* [Listed entries]
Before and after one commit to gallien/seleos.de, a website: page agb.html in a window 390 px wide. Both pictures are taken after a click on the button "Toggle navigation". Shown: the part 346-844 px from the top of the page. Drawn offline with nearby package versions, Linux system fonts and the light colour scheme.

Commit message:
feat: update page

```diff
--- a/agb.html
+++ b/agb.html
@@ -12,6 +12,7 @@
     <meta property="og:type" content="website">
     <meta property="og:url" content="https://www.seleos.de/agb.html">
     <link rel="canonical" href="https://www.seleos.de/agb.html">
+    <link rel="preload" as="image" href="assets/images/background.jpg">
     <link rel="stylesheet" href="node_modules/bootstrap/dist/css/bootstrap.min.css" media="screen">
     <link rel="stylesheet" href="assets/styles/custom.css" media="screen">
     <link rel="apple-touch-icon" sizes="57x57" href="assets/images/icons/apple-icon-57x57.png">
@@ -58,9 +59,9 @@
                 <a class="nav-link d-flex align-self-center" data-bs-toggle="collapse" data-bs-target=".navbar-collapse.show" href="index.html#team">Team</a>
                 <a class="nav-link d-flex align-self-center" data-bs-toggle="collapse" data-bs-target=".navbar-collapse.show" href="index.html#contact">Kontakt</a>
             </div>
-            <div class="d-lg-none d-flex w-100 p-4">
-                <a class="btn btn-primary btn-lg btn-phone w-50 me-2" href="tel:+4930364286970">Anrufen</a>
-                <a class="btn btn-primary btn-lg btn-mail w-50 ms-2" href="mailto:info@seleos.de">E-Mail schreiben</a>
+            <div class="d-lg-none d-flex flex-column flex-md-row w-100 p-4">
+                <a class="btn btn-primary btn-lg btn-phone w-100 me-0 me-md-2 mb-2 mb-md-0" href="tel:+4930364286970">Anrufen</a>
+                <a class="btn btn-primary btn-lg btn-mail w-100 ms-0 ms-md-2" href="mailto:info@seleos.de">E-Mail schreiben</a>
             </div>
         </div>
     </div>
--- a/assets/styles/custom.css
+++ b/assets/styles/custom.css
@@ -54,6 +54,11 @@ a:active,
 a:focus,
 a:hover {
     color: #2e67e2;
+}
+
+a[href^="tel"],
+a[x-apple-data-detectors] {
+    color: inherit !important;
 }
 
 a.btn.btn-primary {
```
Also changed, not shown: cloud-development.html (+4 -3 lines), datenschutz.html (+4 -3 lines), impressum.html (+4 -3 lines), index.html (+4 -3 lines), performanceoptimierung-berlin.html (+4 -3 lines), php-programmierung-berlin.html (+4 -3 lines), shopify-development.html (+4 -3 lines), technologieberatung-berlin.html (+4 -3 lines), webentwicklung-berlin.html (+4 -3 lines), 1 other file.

* [Aim of the task]
Every line of the material must be duplicated exactly.

* [Answer to this exercise]
Before and after one commit to gallien/seleos.de, a website: page agb.html in a window 390 px wide. Both pictures are taken after a click on the button "Toggle navigation". Shown: the part 346-844 px from the top of the page. Drawn offline with nearby package versions, Linux system fonts and the light colour scheme.

Commit message:
feat: update page

```diff
--- a/agb.html
+++ b/agb.html
@@ -12,6 +12,7 @@
     <meta property="og:type" content="website">
     <meta property="og:url" content="https://www.seleos.de/agb.html">
     <link rel="canonical" href="https://www.seleos.de/agb.html">
+    <link rel="preload" as="image" href="assets/images/background.jpg">
     <link rel="stylesheet" href="node_modules/bootstrap/dist/css/bootstrap.min.css" media="screen">
     <link rel="stylesheet" href="assets/styles/custom.css" media="screen">
     <link rel="apple-touch-icon" sizes="57x57" href="assets/images/icons/apple-icon-57x57.png">
@@ -58,9 +59,9 @@
                 <a class="nav-link d-flex align-self-center" data-bs-toggle="collapse" data-bs-target=".navbar-collapse.show" href="index.html#team">Team</a>
                 <a class="nav-link d-flex align-self-center" data-bs-toggle="collapse" data-bs-target=".navbar-collapse.show" href="index.html#contact">Kontakt</a>
             </div>
-            <div class="d-lg-none d-flex w-100 p-4">
-                <a class="btn btn-primary btn-lg btn-phone w-50 me-2" href="tel:+4930364286970">Anrufen</a>
-                <a class="btn btn-primary btn-lg btn-mail w-50 ms-2" href="mailto:info@seleos.de">E-Mail schreiben</a>
+            <div class="d-lg-none d-flex flex-column flex-md-row w-100 p-4">
+                <a class="btn btn-primary btn-lg btn-phone w-100 me-0 me-md-2 mb-2 mb-md-0" href="tel:+4930364286970">Anrufen</a>
+                <a class="btn btn-primary btn-lg btn-mail w-100 ms-0 ms-md-2" href="mailto:info@seleos.de">E-Mail schreiben</a>
             </div>
         </div>
     </div>
--- a/assets/styles/custom.css
+++ b/assets/styles/custom.css
@@ -54,6 +54,11 @@ a:active,
 a:focus,
 a:hover {
     color: #2e67e2;
+}
+
+a[href^="tel"],
+a[x-apple-data-detectors] {
+    color: inherit !important;
 }
 
 a.btn.btn-primary {
```
Also changed, not shown: cloud-development.html (+4 -3 lines), datenschutz.html (+4 -3 lines), impressum.html (+4 -3 lines), index.html (+4 -3 lines), performanceoptimierung-berlin.html (+4 -3 lines), php-programmierung-berlin.html (+4 -3 lines), shopify-development.html (+4 -3 lines), technologieberatung-berlin.html (+4 -3 lines), webentwicklung-berlin.html (+4 -3 lines), 1 other file.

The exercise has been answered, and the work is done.